Well the story of this pub goes all the way back to the late 1890’s and begins with Mr. John Caheny. John was born into the family of Michael and Catherine Caheny of Carrowrod West Co.Sligo in 1868. He moved into Sligo Town from Kilglass sometime around the late 1880’s. In Sligo Town there were various Merchants and Bonded Houses in the Market St., Gratten St., O’Connell St. and Wine St. areas. Some of the names of these were Higgins and Keighrons, Bellew Brothers, O’Connor Brothers and Blackwoods. John learned his trade by working for some of the above Merchants as an apprentice. On the right you can see a picture of him on his wedding day the 4th September 1900 when he married Mary Killelea. John&Mary Caheny, Wedding Day 4/9/1900

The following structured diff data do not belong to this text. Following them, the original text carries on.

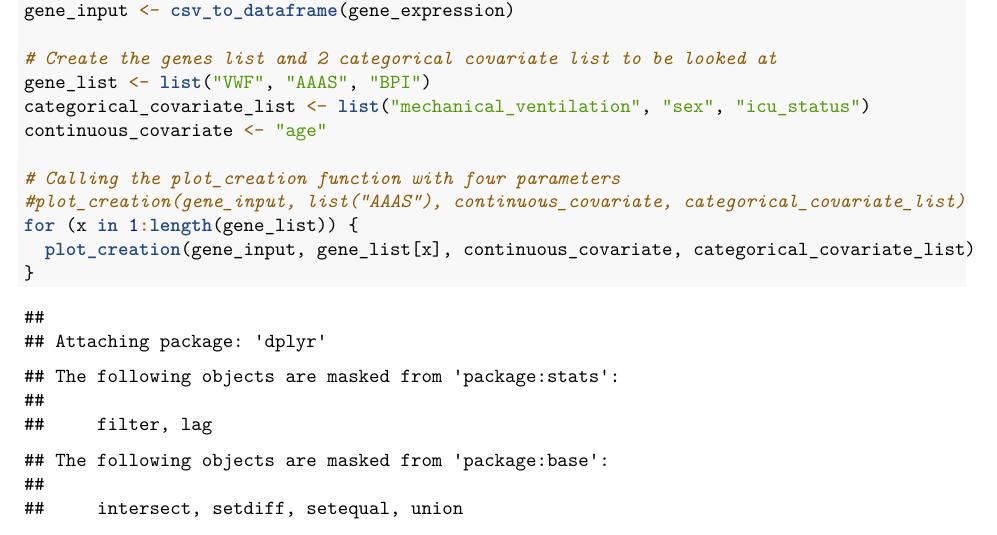
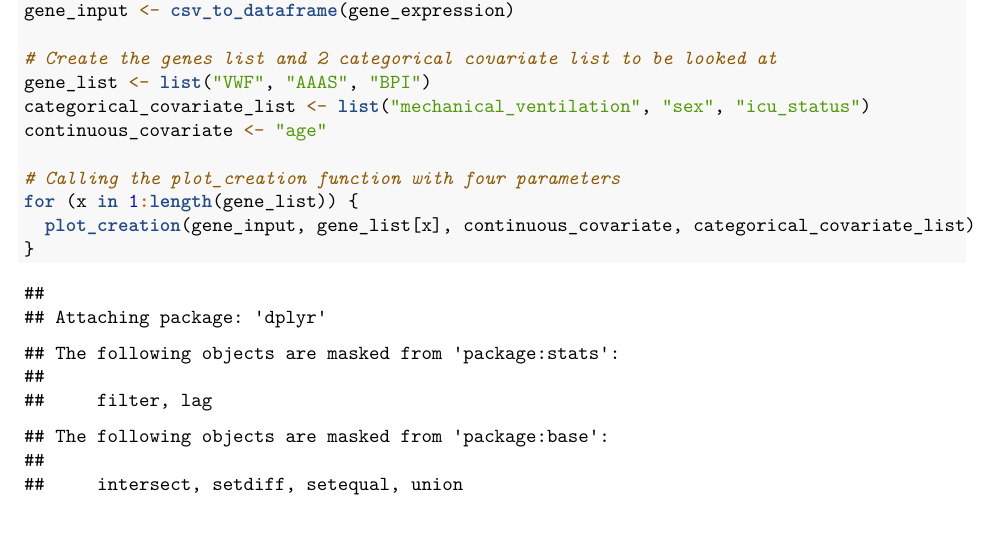
Before and after one commit to withsaving/QBS103, an R Markdown document (Desktop/QBS103/Final.Rmd): part of page 3 of 15, cut so that both start at the same text. Rendered offline with R 4.5, knitr and Pandoc, then LaTeX, with nearby package versions; code that draws random numbers runs with fixed seeds of ours; common packages that the code uses without loading them are loaded.

Commit message:
removed comments

```diff
--- a/Desktop/QBS103/Final.Rmd
+++ b/Desktop/QBS103/Final.Rmd
@@ -119,7 +119,6 @@ categorical_covariate_list <- list("mechanical_ventilation", "sex", "icu_status"
 continuous_covariate <- "age"
 
 # Calling the plot_creation function with four parameters
-#plot_creation(gene_input, list("AAAS"), continuous_covariate, categorical_covariate_list)
 for (x in 1:length(gene_list)) {
   plot_creation(gene_input, gene_list[x], continuous_covariate, categorical_covariate_list)
 }
```
Also changed, not shown: Desktop/QBS103/Final.pdf (deleted), 1 other file.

John bought the premises on Mail Coach Road sometime in the 1890’s and opened it as a Public House and Grocery Store. He Bottled his own Stout and Spirits for sale on the premises. You can see an advertisment which appeared in the local Sligo newpaper sometime pre 1910 here. At that time the building on the site at Mail Coach Road was much different than it is today. The front of the Public House was right out at the footpath on the road with living quarters behind the public house, whereas today it is removed in from the road with a forecourt in front and living quarters above the pub.

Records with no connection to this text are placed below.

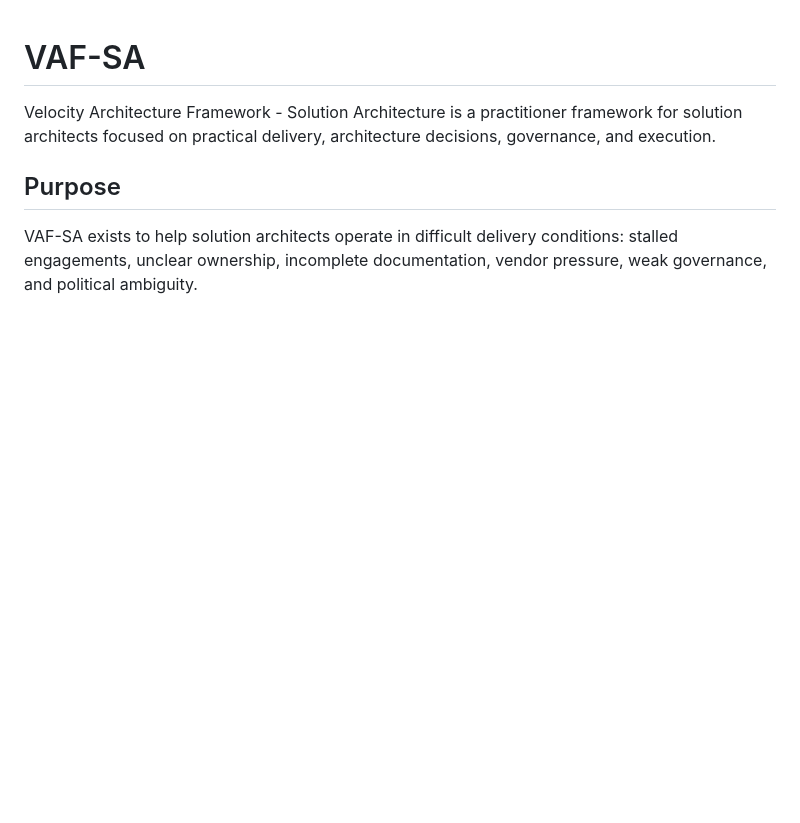
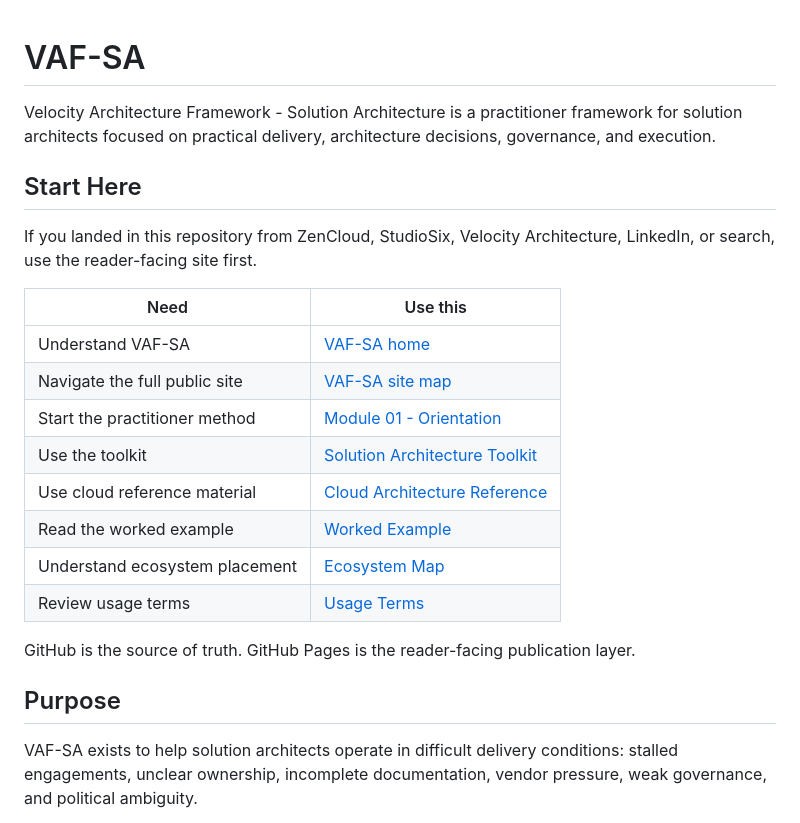
Before and after one commit to OrdoAnimi/vaf-sa, a Markdown page: README.md, the part around one of its changes. GitHub-like rendering; blank space fills up the shorter version.

```diff
--- a/README.md
+++ b/README.md
@@ -1,6 +1,23 @@
 # VAF-SA
 
 Velocity Architecture Framework - Solution Architecture is a practitioner framework for solution architects focused on practical delivery, architecture decisions, governance, and execution.
+
+## Start Here
+
+If you landed in this repository from ZenCloud, StudioSix, Velocity Architecture, LinkedIn, or search, use the reader-facing site first.
+
+| Need | Use this |
+|---|---|
+| Understand VAF-SA | [VAF-SA home](https://zencloudau.github.io/vaf-sa/) |
+| Navigate the full public site | [VAF-SA site map](https://zencloudau.github.io/vaf-sa/site-map.html) |
+| Start the practitioner method | [Module 01 - Orientation](https://zencloudau.github.io/vaf-sa/modules/module-01-orientation.html) |
+| Use the toolkit | [Solution Architecture Toolkit](https://zencloudau.github.io/vaf-sa/toolkit.html) |
+| Use cloud reference material | [Cloud Architecture Reference](https://zencloudau.github.io/vaf-sa/cloud-reference/) |
+| Read the worked example | [Worked Example](https://zencloudau.github.io/vaf-sa/worked-example.html) |
+| Understand ecosystem placement | [Ecosystem Map](docs/ecosystem-map.md) |
+| Review usage terms | [Usage Terms](USAGE-TERMS.md) |
+
+GitHub is the source of truth. GitHub Pages is the reader-facing publication layer.
 
 ## Purpose
 
```
Also changed, not shown: other parts of README.md (+33 -13 lines).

The original building was demolished sometime in the late 1930’s due to lack of space to make way for the current building. The only surviving picture we have of the original Public House building is on the right. This Photo was taken by James Caheny one of John and Mary’s ten children. As you can see in the photo there is a lot of bunting, flags and decoration in front of the pub. This was due to the Catholic Congress which was on in Ireland at the time of this photo, 1932. The lady on the left of the picture is Bridie Caheny one of John and Marys Daughters. Unfortunately the Caheny name above the door of the pub is obscured by foliage, on the extreme left you can make out the ‘J’ of John and you can see the letters of ‘Caheny’ through the foliage.